Requirement
From the entries below, gather each line containing the word "protected".
_ _ _
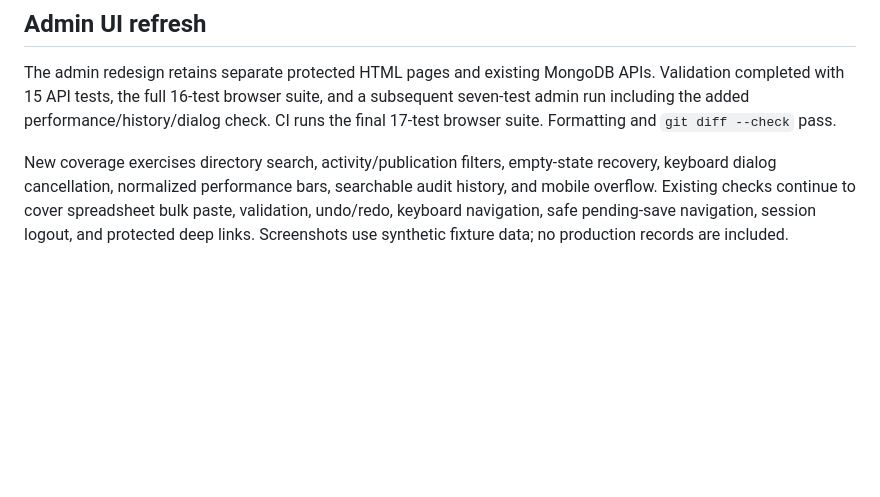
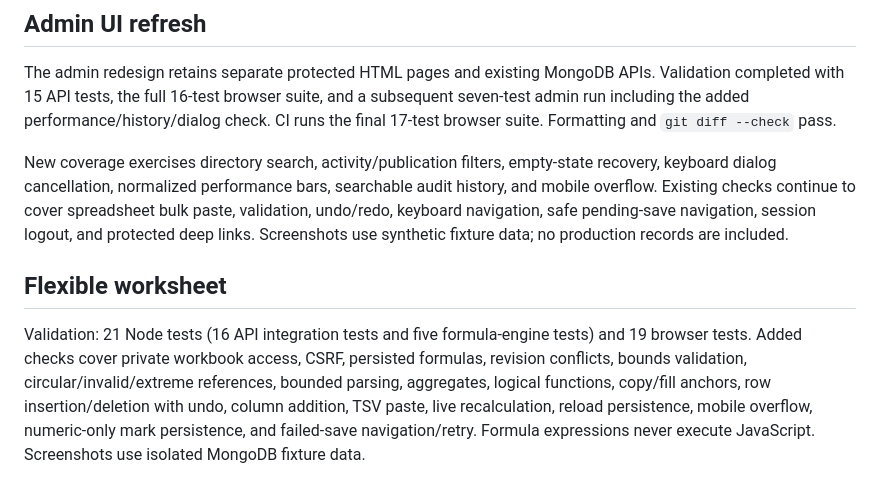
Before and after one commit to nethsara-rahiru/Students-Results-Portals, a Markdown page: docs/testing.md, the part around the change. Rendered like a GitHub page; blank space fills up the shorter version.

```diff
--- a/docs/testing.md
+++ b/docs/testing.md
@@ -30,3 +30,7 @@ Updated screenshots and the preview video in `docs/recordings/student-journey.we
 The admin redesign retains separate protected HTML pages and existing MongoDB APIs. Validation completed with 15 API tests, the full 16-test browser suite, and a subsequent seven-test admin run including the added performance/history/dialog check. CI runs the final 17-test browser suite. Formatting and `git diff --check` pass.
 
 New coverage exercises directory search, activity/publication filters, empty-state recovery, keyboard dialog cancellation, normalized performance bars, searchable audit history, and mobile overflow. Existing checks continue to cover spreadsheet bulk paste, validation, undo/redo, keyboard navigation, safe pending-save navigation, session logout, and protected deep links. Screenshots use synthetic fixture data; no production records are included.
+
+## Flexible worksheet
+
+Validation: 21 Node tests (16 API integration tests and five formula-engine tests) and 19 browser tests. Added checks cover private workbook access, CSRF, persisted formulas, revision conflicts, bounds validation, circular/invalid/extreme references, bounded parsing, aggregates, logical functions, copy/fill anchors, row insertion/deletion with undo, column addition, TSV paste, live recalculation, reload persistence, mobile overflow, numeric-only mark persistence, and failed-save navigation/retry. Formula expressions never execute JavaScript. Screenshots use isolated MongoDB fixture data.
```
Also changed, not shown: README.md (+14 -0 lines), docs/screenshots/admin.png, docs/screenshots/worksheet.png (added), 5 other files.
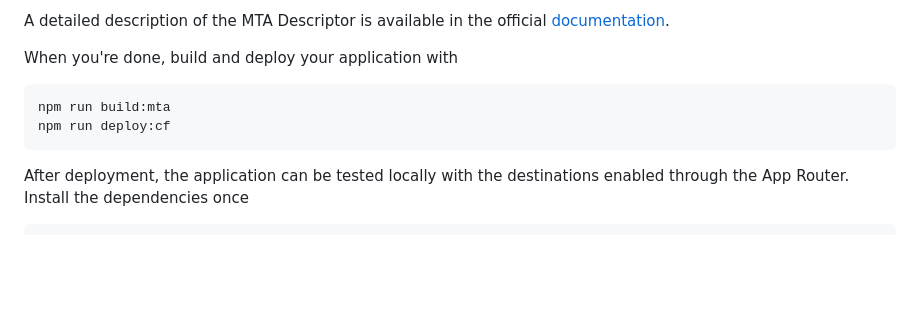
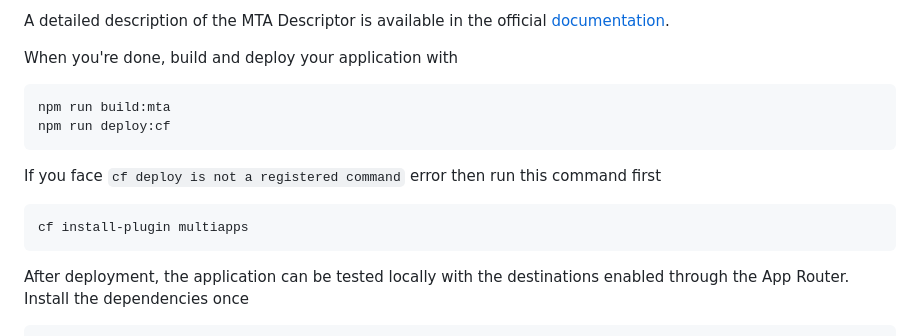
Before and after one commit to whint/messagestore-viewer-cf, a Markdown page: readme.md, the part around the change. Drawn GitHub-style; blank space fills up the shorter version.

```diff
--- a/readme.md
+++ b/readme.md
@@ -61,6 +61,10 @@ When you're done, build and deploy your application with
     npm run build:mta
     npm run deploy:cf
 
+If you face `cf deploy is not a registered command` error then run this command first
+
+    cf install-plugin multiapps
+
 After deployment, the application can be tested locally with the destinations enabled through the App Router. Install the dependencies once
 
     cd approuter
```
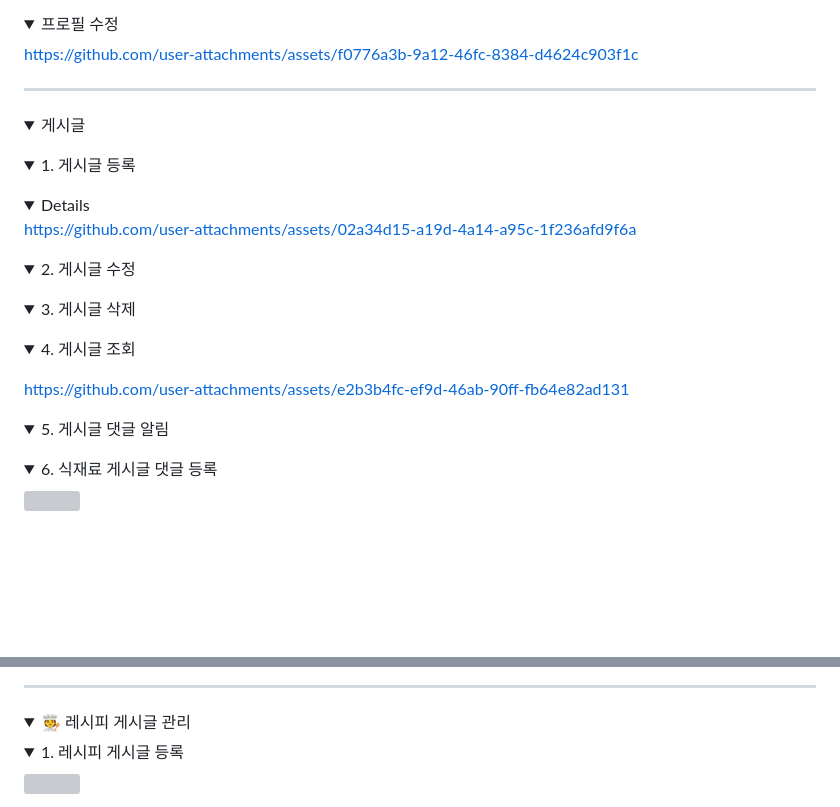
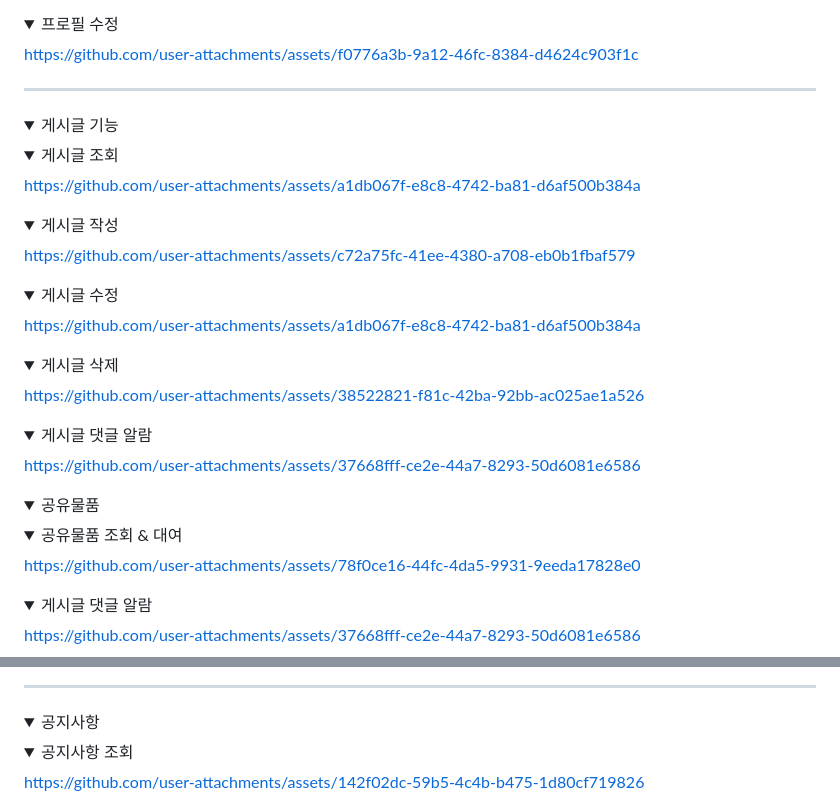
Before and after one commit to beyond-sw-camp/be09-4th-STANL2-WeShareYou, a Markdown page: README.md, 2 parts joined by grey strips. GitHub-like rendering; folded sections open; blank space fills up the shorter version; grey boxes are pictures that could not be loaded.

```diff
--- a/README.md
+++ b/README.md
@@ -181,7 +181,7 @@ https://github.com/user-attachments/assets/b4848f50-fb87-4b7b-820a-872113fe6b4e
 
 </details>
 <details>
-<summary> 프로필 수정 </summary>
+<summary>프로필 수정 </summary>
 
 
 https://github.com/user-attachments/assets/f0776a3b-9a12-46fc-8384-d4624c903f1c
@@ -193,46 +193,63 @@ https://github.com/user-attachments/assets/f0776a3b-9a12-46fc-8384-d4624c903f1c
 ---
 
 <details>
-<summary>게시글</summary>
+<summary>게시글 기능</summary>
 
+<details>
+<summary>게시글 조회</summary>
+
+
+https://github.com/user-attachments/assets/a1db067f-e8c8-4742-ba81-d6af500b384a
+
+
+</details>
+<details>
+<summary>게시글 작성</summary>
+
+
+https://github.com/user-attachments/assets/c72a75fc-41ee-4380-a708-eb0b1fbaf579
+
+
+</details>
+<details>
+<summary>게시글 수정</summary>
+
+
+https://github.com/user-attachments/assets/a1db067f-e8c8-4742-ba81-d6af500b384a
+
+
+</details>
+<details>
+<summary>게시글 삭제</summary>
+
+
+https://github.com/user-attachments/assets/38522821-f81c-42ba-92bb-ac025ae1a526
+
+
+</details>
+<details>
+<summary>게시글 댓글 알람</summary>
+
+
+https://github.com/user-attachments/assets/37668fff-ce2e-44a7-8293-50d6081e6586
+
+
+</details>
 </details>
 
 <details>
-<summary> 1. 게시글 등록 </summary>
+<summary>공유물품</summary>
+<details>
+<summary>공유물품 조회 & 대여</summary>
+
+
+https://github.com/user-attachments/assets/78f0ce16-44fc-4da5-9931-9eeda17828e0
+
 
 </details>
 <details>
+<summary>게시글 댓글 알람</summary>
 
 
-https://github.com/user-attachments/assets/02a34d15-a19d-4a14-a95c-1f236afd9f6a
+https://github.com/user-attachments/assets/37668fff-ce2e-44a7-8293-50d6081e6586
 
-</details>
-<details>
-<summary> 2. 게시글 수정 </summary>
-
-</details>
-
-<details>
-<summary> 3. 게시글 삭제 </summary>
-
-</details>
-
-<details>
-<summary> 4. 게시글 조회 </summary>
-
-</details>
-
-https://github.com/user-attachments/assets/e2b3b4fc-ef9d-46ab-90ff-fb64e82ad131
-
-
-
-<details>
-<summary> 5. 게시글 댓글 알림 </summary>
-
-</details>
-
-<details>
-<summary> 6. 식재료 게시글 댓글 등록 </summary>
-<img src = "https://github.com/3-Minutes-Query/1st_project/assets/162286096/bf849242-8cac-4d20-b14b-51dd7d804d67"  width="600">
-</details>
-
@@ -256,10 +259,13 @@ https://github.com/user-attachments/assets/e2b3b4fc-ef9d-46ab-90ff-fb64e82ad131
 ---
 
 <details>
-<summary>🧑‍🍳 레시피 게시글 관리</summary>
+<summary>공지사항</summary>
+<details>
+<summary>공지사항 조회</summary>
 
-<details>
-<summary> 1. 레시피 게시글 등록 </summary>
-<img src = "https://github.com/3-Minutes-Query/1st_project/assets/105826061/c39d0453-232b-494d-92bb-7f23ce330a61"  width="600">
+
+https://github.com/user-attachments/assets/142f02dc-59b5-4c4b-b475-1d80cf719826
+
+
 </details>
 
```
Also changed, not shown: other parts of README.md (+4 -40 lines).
_ _ _
Written response
 The admin redesign retains separate protected HTML pages and existing MongoDB APIs. Validation completed with 15 API tests, the full 16-test browser suite, and a subsequent seven-test admin run including the added performance/history/dialog check. CI runs the final 17-test browser suite. Formatting and `git diff --check` pass.
 New coverage exercises directory search, activity/publication filters, empty-state recovery, keyboard dialog cancellation, normalized performance bars, searchable audit history, and mobile overflow. Existing checks continue to cover spreadsheet bulk paste, validation, undo/redo, keyboard navigation, safe pending-save navigation, session logout, and protected deep links. Screenshots use synthetic fixture data; no production records are included.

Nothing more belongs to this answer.